Last weeks election has altered the political landscape of Canada (see left, the top chart are 2011results, bottom are 2008 results) , but only reflects what people have already been thinking. Elections summarize past thinking and events rather than project the future. There should be a line on each ballot that says: "past performance does not guarantee future results," like all the mutual fund companies are required to do.
This past week the mainstream Canadian media have focussed on the demise of the Liberal Party, the surge of the NDP and their rookie caucus, but very little on the most important result, namely what a Conservative majority might mean for the future.
Stephen Harper and his gang now have free rein, there are so many in the media and the general public that openly hated the Harperites, that I'm surprised that angry demonstrations have not materialized, though that may yet happen.
What will the Conservatives do with their majority? On May 6th I discussed the National Post's priority list. If Harper wants to keep his fiscally responsible supporters he is going to have to stop kowtowing to the other parties for their support, Gerry Nicholls says precisely that here. Of course Harper has no need to kowtow anymore, but he really needs to show that things will be different. One way he could do this was suggested by a Quebec writer a couple of days ago, and I like it. Appoint Maxime Bernier, a fallen cabinet star, to President of the Treasury Board, Stockwell Day's old job. I think that is a great idea, I have always viewed Mr. Bernier as "libertarian-lite" and this would be a perfect place for his talents as outlined in the article.

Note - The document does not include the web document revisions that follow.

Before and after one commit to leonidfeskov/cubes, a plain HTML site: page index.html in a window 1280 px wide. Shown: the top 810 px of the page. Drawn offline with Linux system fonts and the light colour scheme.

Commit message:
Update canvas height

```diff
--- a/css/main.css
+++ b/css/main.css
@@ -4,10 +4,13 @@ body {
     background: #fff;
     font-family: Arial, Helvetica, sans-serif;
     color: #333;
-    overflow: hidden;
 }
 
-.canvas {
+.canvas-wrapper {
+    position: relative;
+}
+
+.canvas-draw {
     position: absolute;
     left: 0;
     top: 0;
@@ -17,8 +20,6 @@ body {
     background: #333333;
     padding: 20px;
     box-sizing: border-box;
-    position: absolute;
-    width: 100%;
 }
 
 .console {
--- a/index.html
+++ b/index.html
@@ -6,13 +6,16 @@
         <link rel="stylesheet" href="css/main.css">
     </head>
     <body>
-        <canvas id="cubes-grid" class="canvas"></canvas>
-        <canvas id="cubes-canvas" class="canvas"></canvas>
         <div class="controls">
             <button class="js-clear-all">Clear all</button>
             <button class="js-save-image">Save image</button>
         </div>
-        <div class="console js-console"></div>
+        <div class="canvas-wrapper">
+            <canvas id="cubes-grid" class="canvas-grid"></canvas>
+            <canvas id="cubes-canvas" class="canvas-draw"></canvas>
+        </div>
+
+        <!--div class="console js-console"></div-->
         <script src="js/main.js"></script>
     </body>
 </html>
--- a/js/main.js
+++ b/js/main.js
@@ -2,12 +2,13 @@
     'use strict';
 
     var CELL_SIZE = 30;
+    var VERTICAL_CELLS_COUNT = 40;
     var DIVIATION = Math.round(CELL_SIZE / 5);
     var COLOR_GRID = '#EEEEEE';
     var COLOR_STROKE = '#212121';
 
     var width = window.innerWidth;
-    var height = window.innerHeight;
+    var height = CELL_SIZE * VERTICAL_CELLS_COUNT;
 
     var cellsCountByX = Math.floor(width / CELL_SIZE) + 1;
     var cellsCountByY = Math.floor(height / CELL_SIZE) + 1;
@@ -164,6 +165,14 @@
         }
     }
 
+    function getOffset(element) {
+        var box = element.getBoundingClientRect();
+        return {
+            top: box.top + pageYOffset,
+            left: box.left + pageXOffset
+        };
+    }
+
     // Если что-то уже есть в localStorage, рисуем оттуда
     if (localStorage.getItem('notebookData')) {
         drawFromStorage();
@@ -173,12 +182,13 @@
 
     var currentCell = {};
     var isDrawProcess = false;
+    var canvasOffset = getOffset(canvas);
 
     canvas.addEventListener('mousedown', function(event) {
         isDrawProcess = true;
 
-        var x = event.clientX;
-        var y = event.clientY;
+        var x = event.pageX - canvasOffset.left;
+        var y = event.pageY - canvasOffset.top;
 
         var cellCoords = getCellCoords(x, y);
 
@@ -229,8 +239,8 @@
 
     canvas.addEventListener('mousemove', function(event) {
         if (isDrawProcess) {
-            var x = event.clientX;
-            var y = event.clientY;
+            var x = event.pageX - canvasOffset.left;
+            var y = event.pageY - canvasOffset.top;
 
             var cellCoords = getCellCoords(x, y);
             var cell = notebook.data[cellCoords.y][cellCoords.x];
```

There are those that say Harper should not govern with an ideological bent because he will be accused of pulling out his "hidden agenda." When the Liberals or NDP suggest a new policy program for every little thing that ails us, they were never accused of being ideological, but of course they were. Its time we had some fiscally prudent ideology from the Conservatives, I hope it happens, but like some I'm not holding my breath.

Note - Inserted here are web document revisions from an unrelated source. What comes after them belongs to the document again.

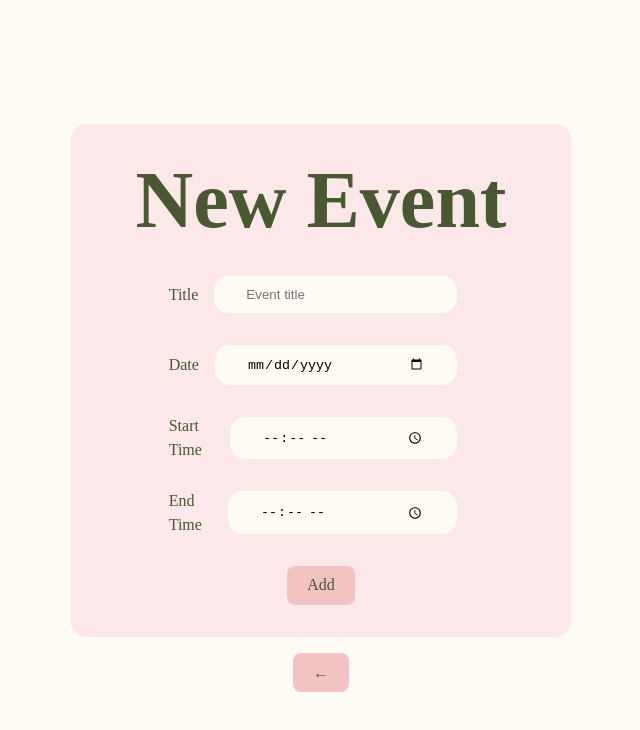
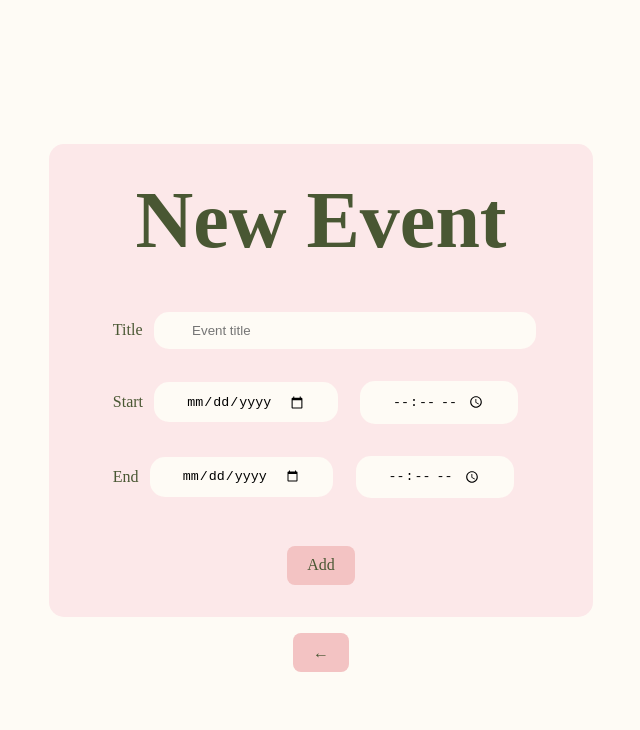
Before and after one commit to giecherry/Productivity-Assistant-Application, a React (Vite) app: page /calendar/newEvent in a window 1280 px wide. Shown: the top 730 px of the page, without its empty margins (319-959 px from the left). Built offline with nearby package versions, Linux system fonts and the light colour scheme; a web font is replaced by a local one.

Commit message:
Aloooooooot of troubleshootinf + delete function

```diff
--- a/src/components/EventCalendar-components/Calendar.jsx
+++ b/src/components/EventCalendar-components/Calendar.jsx
@@ -1,8 +1,7 @@
-import { format, addMonths, subMonths, startOfMonth, endOfMonth, startOfWeek, endOfWeek, addDays, isSameMonth, isToday, isBefore } from 'date-fns';
+import { format, addMonths, subMonths, isToday, isBefore } from 'date-fns';
 import React, { useState, useEffect, useContext } from 'react'
 import { Link } from 'react-router-dom';
 import CalendarCSS from './Calendar.module.css'
-import NewEvent from './NewEvent';
 import { EventContext } from "./EventContext";
 
 const Calendar = () => {
@@ -11,7 +10,7 @@ const Calendar = () => {
 
     //*Handle month change------------------
     const [currentMonth, setCurrentMonth] = useState(new Date());
-    const eventsThisMonth = (events || testEvents).filter(event =>format(event.date, "yyyy-MM") === format(currentMonth, "yyyy-MM"));
+    const eventsThisMonth = events .filter(event =>format(event.startDate, "yyyy-MM") === format(currentMonth, "yyyy-MM"));
     const handlePrevMonth = () => setCurrentMonth(subMonths(currentMonth, 1));
     const handleNextMonth = () => setCurrentMonth(addMonths(currentMonth, 1));
 
@@ -39,13 +38,13 @@ const Calendar = () => {
             <Link to="/calendar/newEvent"><button className={CalendarCSS.addEventButton}>+</button></Link>
             <div className={CalendarCSS.eventsListContainer}>
                 {eventsThisMonth.map((event,i) => (
-                <Link to={`/event/${event.id}`} key={i}>
-                <div key={i} className={CalendarCSS[isBefore(event?.date, new Date()) && !isToday(event?.date) ? "past-event" : "upcoming-event"]}>
-                    <div className={CalendarCSS.eventDate}>{format(event.date, "EEE dd")}</div>
-                    <div>{event.title}</div>
-                    <div>{event.time}</div>
-                </div>
-                </Link>
+                    <Link to={`/event/${event.id}`} key={i}>
+                    <div key={i} className={CalendarCSS[isBefore(event?.startDate, new Date()) && !isToday(event?.startDate) ? "past-event" : "upcoming-event"]}>
+                        <div className={CalendarCSS.eventDate}>{format(event.startDate, "EEE dd")}</div>
+                        <div>{event.title}</div>
+                        <div>{event.startTime} - {event.endTime}</div>
+                    </div>
+                    </Link>
                 ))}
             </div>
         </div>
--- a/src/components/EventCalendar-components/EventContext.jsx
+++ b/src/components/EventCalendar-components/EventContext.jsx
@@ -11,13 +11,14 @@ export function EventContextProvider ({children}){
     });
 
     const addEvent = (newEvent) => {
+        newEvent.id = events.length + 1;
         const updatedEvents = [...events, newEvent];
         setEvents(updatedEvents);
         localStorage.setItem("events", JSON.stringify(updatedEvents));
     };
 
     return (
-        <EventContext.Provider value={{ events, addEvent }}>
+        <EventContext.Provider value={{ events, addEvent, setEvents }}>
             {children}
         </EventContext.Provider>
     );
--- a/src/components/EventCalendar-components/EventDetails.jsx
+++ b/src/components/EventCalendar-components/EventDetails.jsx
@@ -1,7 +1,38 @@
+import { format } from 'date-fns';
+import { Link } from "react-router-dom";
+import { EventContext } from "./EventContext";
+import { useContext } from "react";
+import { useParams, useNavigate } from 'react-router-dom';
+
+
 const EventDetails = () => {
+
+    const {events, setEvents} = useContext(EventContext)
+    const { id } = useParams();
+    const navigate = useNavigate();
+
+    const event = events.find(event => event.id === parseInt(id));
+
+    const deleteEvent = (eventId) => {
+        const updatedEvents = events.filter(event => event.id !== eventId);
+        setEvents(updatedEvents);
+        localStorage.setItem("events", JSON.stringify(updatedEvents));
+    };
+    const handleClick = () => {
+            deleteEvent(event.id);
+            navigate('/calendar');
+    };
+
     return (
         <>
-            <h1>Event Details</h1>
+            <h1>{events[0].title}</h1>
+            <h2>Date: {format((events[0].startDate), "yyyy/MM/dd")} - {format((events[0].endDate), "yyyy/MM/dd")}</h2>
+            <h2>Time: {events[0].startTime} - {events[0].endTime}</h2>
+
+            <button onClick={handleClick}>Delete</button>
+            <button>Edit</button>
+
+            <Link to="/calendar"><button>&#8592;</button></Link>
         </>
     )
 }
--- a/src/components/EventCalendar-components/NewEvent.jsx
+++ b/src/components/EventCalendar-components/NewEvent.jsx
@@ -1,4 +1,5 @@
 import { useContext, useEffect, useState } from "react";
+import { format } from 'date-fns';
 import { EventContext } from "./EventContext";
 import NewEventCSS from './NewEvent.module.css'
 import { Link } from "react-router-dom";
@@ -6,24 +7,27 @@ import { Link } from "react-router-dom";
 
 const NewEvent = () => {
 
-    const {addEvent} = useContext(EventContext)
+    const {addEvent, events} = useContext(EventContext)
 
     const [eventTitle, setEventTitle] = useState("")
-    const [eventDate, setEventDate] = useState(null)
+    const [eventStartDate, setEventStartDate] = useState(null)
     const [eventStartTime, setEventStartTime] = useState(null)
+    const [eventEndDate, setEventEndDate] = useState(null)
     const [eventEndTime, setEventEndTime] = useState(null)
 
     const handleAddEvent = () => {
-        if (!eventTitle || !eventDate || !eventStartTime || !eventEndTime) {
+        if (!eventTitle || !eventStartDate || !eventStartTime || !eventEndTime || !eventEndDate) {
             alert("Please fill out all event details.");
             return;
         }
 
         const newEvent = {
-            id: Date.now(),
+            id: events.length + 1,
             title: eventTitle,
-            date: new Date(eventDate),
-            time: `${eventStartTime} - ${eventEndTime}`,
+            startDate:new Date(eventStartDate),
+            endDate:new Date(eventEndDate),
+            startTime: eventStartTime,
+            endTime: eventEndTime
         };
 
         addEvent(newEvent);
@@ -31,12 +35,10 @@ const NewEvent = () => {
     };
 
 
-
-
     return (
         <>
             <div className={NewEventCSS.newEventContainer}>
-                <h1>New Event</h1>
+                {eventTitle? <h1>{eventTitle}</h1> :<h1>New Event</h1>}
                 <div className={NewEventCSS.inputContainer}>
 
                     <div className={NewEventCSS.eventTitleContainer}>
@@ -44,21 +46,22 @@ const NewEvent = () => {
                         <input className={NewEventCSS.input} type="text" id ="eventTitle" placeholder="Event title" onChange={(e)=> setEventTitle(e.target.value)}/>
                     </div>
 
-                    <div className={NewEventCSS.eventDateContainer}>
-                        <label htmlFor="'eventDate">Date</label>
-                        <input className={NewEventCSS.input} id="eventDate" type="date" placeholder="Event date" onChange={(e) => setEventDate(new Date(e.target.value)) } />
+                    <div className={NewEventCSS.eventStartContainer}>
+                        <label htmlFor="'eventStart">Start</label>
+                        <div>
+                            <input className={NewEventCSS.input} id="eventStart" type="date" onChange={(e) => setEventStartDate(e.target.value) } />
+                            <input className={NewEventCSS.input} id="eventStart" type="time" onChange={(e) => setEventStartTime(e.target.value) } />
+                        </div>
                     </div>
-
-                    <div className={NewEventCSS.startTimeContainer}>
-                        <label htmlFor="startTime"> Start Time </label>
-                        <input className={NewEventCSS.input} id="startTime" type="time" placeholder="Start time" onChange={(e) => setEventStartTime(e.target.value) } />
-                    </div>
-                    <div className={NewEventCSS.endTimeContainer}>
-                        <label htmlFor="endTime"> End Time </label>
-                        <input className={NewEventCSS.input} id="endTime" type="time" placeholder="End time"  onChange={(e) => setEventEndTime(e.target.value) }/>
+                    <div className={NewEventCSS.eventEndContainer}>
+                        <label htmlFor="eventEnd"> End </label>
+                        <div>
+                            <input className={NewEventCSS.input} id="eventEnd" type="date" onChange={(e) => setEventEndDate(e.target.value) } />
+                            <input className={NewEventCSS.input} id="eventEnd" type="time" onChange={(e) => setEventEndTime(e.target.value) }/>
+                        </div>
                     </div>
                 </div>
-                <button onClick={handleAddEvent} >Add</button>
+                <button onClick={handleAddEvent}>Add</button>
             </div>
             <Link to="/calendar"><button>&#8592;</button></Link>
 
--- a/src/components/EventCalendar-components/NewEvent.module.css
+++ b/src/components/EventCalendar-components/NewEvent.module.css
@@ -9,31 +9,33 @@
 }
 
 .input {
-    margin: 1rem;
+    margin: 1rem 0.7rem;
     border: transparent;
     padding: 0.7rem 2rem;
     border-radius: 15px;
     background-color: #FEFBF5ff;
-    width: 30dvh;
 }
 
-.startTimeContainer, .endTimeContainer, .eventDateContainer, .eventTitleContainer {
+.eventStartContainer, .eventEndContainer, .eventTitleContainer {
     display: flex;
     flex-direction: row;
     align-items: center;
-    justify-content: space-between;
-    width: 100%;
+    justify-content: space-around;
+    width: auto;
     text-align: left;
+}
 
+.eventTitleContainer .input  {
+    min-width: 100%;
+    padding: 0.7rem 2.4rem;
 }
+
 
 .inputContainer {
     display: flex;
     flex-direction: column;
-    width: 70%;
     margin: 1rem;
     align-content: center;
-    align-items: center;
-    justify-content: center;
-    text-align: center;
+    align-items: flex-start;
+    padding: 1rem;
 }
```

In that article, Terence Corcoran suggests that the Conservatives acted like centrist Liberals in this election. This may be why the Liberals had such a poor showing, they had no where to go but to stray into "progressive socialist" territory, a realm already occupied by Jack Layton and the NDP, and since Layton was far more popular than Ignatieff, people chose Layton and the Liberals became redundant. In Ignatieff's election night concession speech he suggested he would stay as leader until he was no longer needed, 10 hours later was gone, and a day or so after that he was back to being a teacher, this time at the University of Toronto.
One of the best things that happened in this election was the collapse of the "fake-federalist-party" Bloc Quebecois, from 49 seats to 4, well deserved. Of course the poor Bloc Leader Gilles Duceppe, is left only with a paltry $141,000 annual pension. Who got suckered there?
I haven't mentioned Elizabeth May's impressive victory in British Columbia. She worked hard and moved there to find just the right group of deluded individuals from the wet (yes I mean wet) coast, land of Suzuki and all things environmental. I'm sure she will do an outstanding job of representing those people, she has proven she can play with the big boys in the 2008 leaders debate. Her party however, the Greens, is a dying force in Canada. Percentage draw this time was 3.9%, down from 6.8% in 2008 (then approaching the peak of climate change hysteria at COP 15), down from 4.5% 2006, and even down from 4.3% in 2004. In the light of NDP cap and trade policy, the Greens are redundant as much as the Liberals. Lawrence Solomon has an interesting link that compares political support of global warming activism in today's Post.
Now on to the Ontario election, less than 5 months away, thankfully a date that was known well in advance.